_Task to carry out_
This task calls for every entry below to be repeated exactly.

─── Input material

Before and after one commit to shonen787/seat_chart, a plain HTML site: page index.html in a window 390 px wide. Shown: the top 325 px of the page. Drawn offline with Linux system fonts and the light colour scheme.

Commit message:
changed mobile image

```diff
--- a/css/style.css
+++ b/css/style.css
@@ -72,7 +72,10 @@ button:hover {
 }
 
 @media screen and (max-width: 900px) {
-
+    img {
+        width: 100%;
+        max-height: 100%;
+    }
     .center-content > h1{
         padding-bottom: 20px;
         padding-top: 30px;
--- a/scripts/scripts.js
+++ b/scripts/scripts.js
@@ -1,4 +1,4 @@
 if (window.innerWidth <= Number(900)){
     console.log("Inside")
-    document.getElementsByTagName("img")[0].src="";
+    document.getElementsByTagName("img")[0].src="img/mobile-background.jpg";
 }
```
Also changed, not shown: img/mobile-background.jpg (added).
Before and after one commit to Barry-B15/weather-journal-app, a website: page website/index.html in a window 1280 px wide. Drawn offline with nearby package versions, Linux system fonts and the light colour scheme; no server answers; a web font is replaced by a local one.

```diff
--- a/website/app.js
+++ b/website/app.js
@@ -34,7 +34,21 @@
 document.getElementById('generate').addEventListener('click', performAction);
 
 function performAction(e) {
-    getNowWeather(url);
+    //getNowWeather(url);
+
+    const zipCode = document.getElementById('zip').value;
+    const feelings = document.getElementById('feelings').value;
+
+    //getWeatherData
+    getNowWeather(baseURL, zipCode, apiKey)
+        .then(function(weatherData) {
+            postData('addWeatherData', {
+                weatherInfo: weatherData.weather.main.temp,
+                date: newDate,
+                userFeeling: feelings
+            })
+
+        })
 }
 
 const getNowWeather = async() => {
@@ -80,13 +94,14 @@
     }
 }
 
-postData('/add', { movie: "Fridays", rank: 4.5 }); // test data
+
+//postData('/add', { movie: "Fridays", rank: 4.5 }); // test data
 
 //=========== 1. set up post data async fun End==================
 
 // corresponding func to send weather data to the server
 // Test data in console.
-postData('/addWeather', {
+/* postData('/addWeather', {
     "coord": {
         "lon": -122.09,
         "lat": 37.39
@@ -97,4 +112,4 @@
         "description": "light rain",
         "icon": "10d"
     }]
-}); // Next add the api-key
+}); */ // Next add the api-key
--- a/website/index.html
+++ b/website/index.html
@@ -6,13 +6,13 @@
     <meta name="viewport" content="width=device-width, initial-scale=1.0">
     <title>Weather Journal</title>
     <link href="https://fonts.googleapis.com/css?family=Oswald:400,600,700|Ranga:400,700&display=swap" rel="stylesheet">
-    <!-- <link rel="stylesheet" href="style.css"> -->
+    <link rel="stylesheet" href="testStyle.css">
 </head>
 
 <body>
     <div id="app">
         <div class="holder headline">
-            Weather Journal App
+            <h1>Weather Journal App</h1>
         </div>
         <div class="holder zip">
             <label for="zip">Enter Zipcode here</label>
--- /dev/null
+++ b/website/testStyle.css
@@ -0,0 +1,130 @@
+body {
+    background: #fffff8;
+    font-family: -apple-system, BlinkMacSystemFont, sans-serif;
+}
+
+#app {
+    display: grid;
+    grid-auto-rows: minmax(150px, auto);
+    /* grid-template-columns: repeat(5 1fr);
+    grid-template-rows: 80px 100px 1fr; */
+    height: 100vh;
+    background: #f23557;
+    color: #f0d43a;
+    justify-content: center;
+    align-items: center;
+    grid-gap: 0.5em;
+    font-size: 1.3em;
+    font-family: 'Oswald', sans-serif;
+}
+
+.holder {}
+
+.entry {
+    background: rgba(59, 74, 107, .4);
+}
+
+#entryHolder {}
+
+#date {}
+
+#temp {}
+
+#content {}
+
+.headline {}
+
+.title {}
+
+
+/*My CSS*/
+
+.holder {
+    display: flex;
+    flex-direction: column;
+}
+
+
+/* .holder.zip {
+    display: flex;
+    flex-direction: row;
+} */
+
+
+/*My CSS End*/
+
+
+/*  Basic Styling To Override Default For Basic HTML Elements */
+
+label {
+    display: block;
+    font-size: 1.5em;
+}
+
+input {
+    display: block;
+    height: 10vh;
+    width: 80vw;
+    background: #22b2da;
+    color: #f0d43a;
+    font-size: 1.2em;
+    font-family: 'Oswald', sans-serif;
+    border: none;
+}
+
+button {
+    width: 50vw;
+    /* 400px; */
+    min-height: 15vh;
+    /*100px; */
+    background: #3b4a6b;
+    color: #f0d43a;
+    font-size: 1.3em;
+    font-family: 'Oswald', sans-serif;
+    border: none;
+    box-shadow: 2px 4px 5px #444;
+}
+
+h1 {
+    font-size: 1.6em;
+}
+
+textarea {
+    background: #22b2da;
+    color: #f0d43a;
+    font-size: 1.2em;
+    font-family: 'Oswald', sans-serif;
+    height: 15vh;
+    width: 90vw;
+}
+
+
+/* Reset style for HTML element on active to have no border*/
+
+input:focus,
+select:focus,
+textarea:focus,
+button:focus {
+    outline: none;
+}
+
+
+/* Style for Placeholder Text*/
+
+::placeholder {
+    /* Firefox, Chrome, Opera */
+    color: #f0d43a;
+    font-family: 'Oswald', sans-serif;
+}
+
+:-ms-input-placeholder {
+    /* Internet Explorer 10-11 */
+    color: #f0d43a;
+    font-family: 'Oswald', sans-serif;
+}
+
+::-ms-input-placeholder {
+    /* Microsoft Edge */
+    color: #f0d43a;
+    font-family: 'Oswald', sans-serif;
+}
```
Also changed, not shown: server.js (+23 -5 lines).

──────

_Solution to this problem_
Before and after one commit to shonen787/seat_chart, a plain HTML site: page index.html in a window 390 px wide. Shown: the top 325 px of the page. Drawn offline with Linux system fonts and the light colour scheme.

Commit message:
changed mobile image

```diff
--- a/css/style.css
+++ b/css/style.css
@@ -72,7 +72,10 @@ button:hover {
 }
 
 @media screen and (max-width: 900px) {
-
+    img {
+        width: 100%;
+        max-height: 100%;
+    }
     .center-content > h1{
         padding-bottom: 20px;
         padding-top: 30px;
--- a/scripts/scripts.js
+++ b/scripts/scripts.js
@@ -1,4 +1,4 @@
 if (window.innerWidth <= Number(900)){
     console.log("Inside")
-    document.getElementsByTagName("img")[0].src="";
+    document.getElementsByTagName("img")[0].src="img/mobile-background.jpg";
 }
```
Also changed, not shown: img/mobile-background.jpg (added).
Before and after one commit to Barry-B15/weather-journal-app, a website: page website/index.html in a window 1280 px wide. Drawn offline with nearby package versions, Linux system fonts and the light colour scheme; no server answers; a web font is replaced by a local one.

```diff
--- a/website/app.js
+++ b/website/app.js
@@ -34,7 +34,21 @@
 document.getElementById('generate').addEventListener('click', performAction);
 
 function performAction(e) {
-    getNowWeather(url);
+    //getNowWeather(url);
+
+    const zipCode = document.getElementById('zip').value;
+    const feelings = document.getElementById('feelings').value;
+
+    //getWeatherData
+    getNowWeather(baseURL, zipCode, apiKey)
+        .then(function(weatherData) {
+            postData('addWeatherData', {
+                weatherInfo: weatherData.weather.main.temp,
+                date: newDate,
+                userFeeling: feelings
+            })
+
+        })
 }
 
 const getNowWeather = async() => {
@@ -80,13 +94,14 @@
     }
 }
 
-postData('/add', { movie: "Fridays", rank: 4.5 }); // test data
+
+//postData('/add', { movie: "Fridays", rank: 4.5 }); // test data
 
 //=========== 1. set up post data async fun End==================
 
 // corresponding func to send weather data to the server
 // Test data in console.
-postData('/addWeather', {
+/* postData('/addWeather', {
     "coord": {
         "lon": -122.09,
         "lat": 37.39
@@ -97,4 +112,4 @@
         "description": "light rain",
         "icon": "10d"
     }]
-}); // Next add the api-key
+}); */ // Next add the api-key
--- a/website/index.html
+++ b/website/index.html
@@ -6,13 +6,13 @@
     <meta name="viewport" content="width=device-width, initial-scale=1.0">
     <title>Weather Journal</title>
     <link href="https://fonts.googleapis.com/css?family=Oswald:400,600,700|Ranga:400,700&display=swap" rel="stylesheet">
-    <!-- <link rel="stylesheet" href="style.css"> -->
+    <link rel="stylesheet" href="testStyle.css">
 </head>
 
 <body>
     <div id="app">
         <div class="holder headline">
-            Weather Journal App
+            <h1>Weather Journal App</h1>
         </div>
         <div class="holder zip">
             <label for="zip">Enter Zipcode here</label>
--- /dev/null
+++ b/website/testStyle.css
@@ -0,0 +1,130 @@
+body {
+    background: #fffff8;
+    font-family: -apple-system, BlinkMacSystemFont, sans-serif;
+}
+
+#app {
+    display: grid;
+    grid-auto-rows: minmax(150px, auto);
+    /* grid-template-columns: repeat(5 1fr);
+    grid-template-rows: 80px 100px 1fr; */
+    height: 100vh;
+    background: #f23557;
+    color: #f0d43a;
+    justify-content: center;
+    align-items: center;
+    grid-gap: 0.5em;
+    font-size: 1.3em;
+    font-family: 'Oswald', sans-serif;
+}
+
+.holder {}
+
+.entry {
+    background: rgba(59, 74, 107, .4);
+}
+
+#entryHolder {}
+
+#date {}
+
+#temp {}
+
+#content {}
+
+.headline {}
+
+.title {}
+
+
+/*My CSS*/
+
+.holder {
+    display: flex;
+    flex-direction: column;
+}
+
+
+/* .holder.zip {
+    display: flex;
+    flex-direction: row;
+} */
+
+
+/*My CSS End*/
+
+
+/*  Basic Styling To Override Default For Basic HTML Elements */
+
+label {
+    display: block;
+    font-size: 1.5em;
+}
+
+input {
+    display: block;
+    height: 10vh;
+    width: 80vw;
+    background: #22b2da;
+    color: #f0d43a;
+    font-size: 1.2em;
+    font-family: 'Oswald', sans-serif;
+    border: none;
+}
+
+button {
+    width: 50vw;
+    /* 400px; */
+    min-height: 15vh;
+    /*100px; */
+    background: #3b4a6b;
+    color: #f0d43a;
+    font-size: 1.3em;
+    font-family: 'Oswald', sans-serif;
+    border: none;
+    box-shadow: 2px 4px 5px #444;
+}
+
+h1 {
+    font-size: 1.6em;
+}
+
+textarea {
+    background: #22b2da;
+    color: #f0d43a;
+    font-size: 1.2em;
+    font-family: 'Oswald', sans-serif;
+    height: 15vh;
+    width: 90vw;
+}
+
+
+/* Reset style for HTML element on active to have no border*/
+
+input:focus,
+select:focus,
+textarea:focus,
+button:focus {
+    outline: none;
+}
+
+
+/* Style for Placeholder Text*/
+
+::placeholder {
+    /* Firefox, Chrome, Opera */
+    color: #f0d43a;
+    font-family: 'Oswald', sans-serif;
+}
+
+:-ms-input-placeholder {
+    /* Internet Explorer 10-11 */
+    color: #f0d43a;
+    font-family: 'Oswald', sans-serif;
+}
+
+::-ms-input-placeholder {
+    /* Microsoft Edge */
+    color: #f0d43a;
+    font-family: 'Oswald', sans-serif;
+}
```
Also changed, not shown: server.js (+23 -5 lines).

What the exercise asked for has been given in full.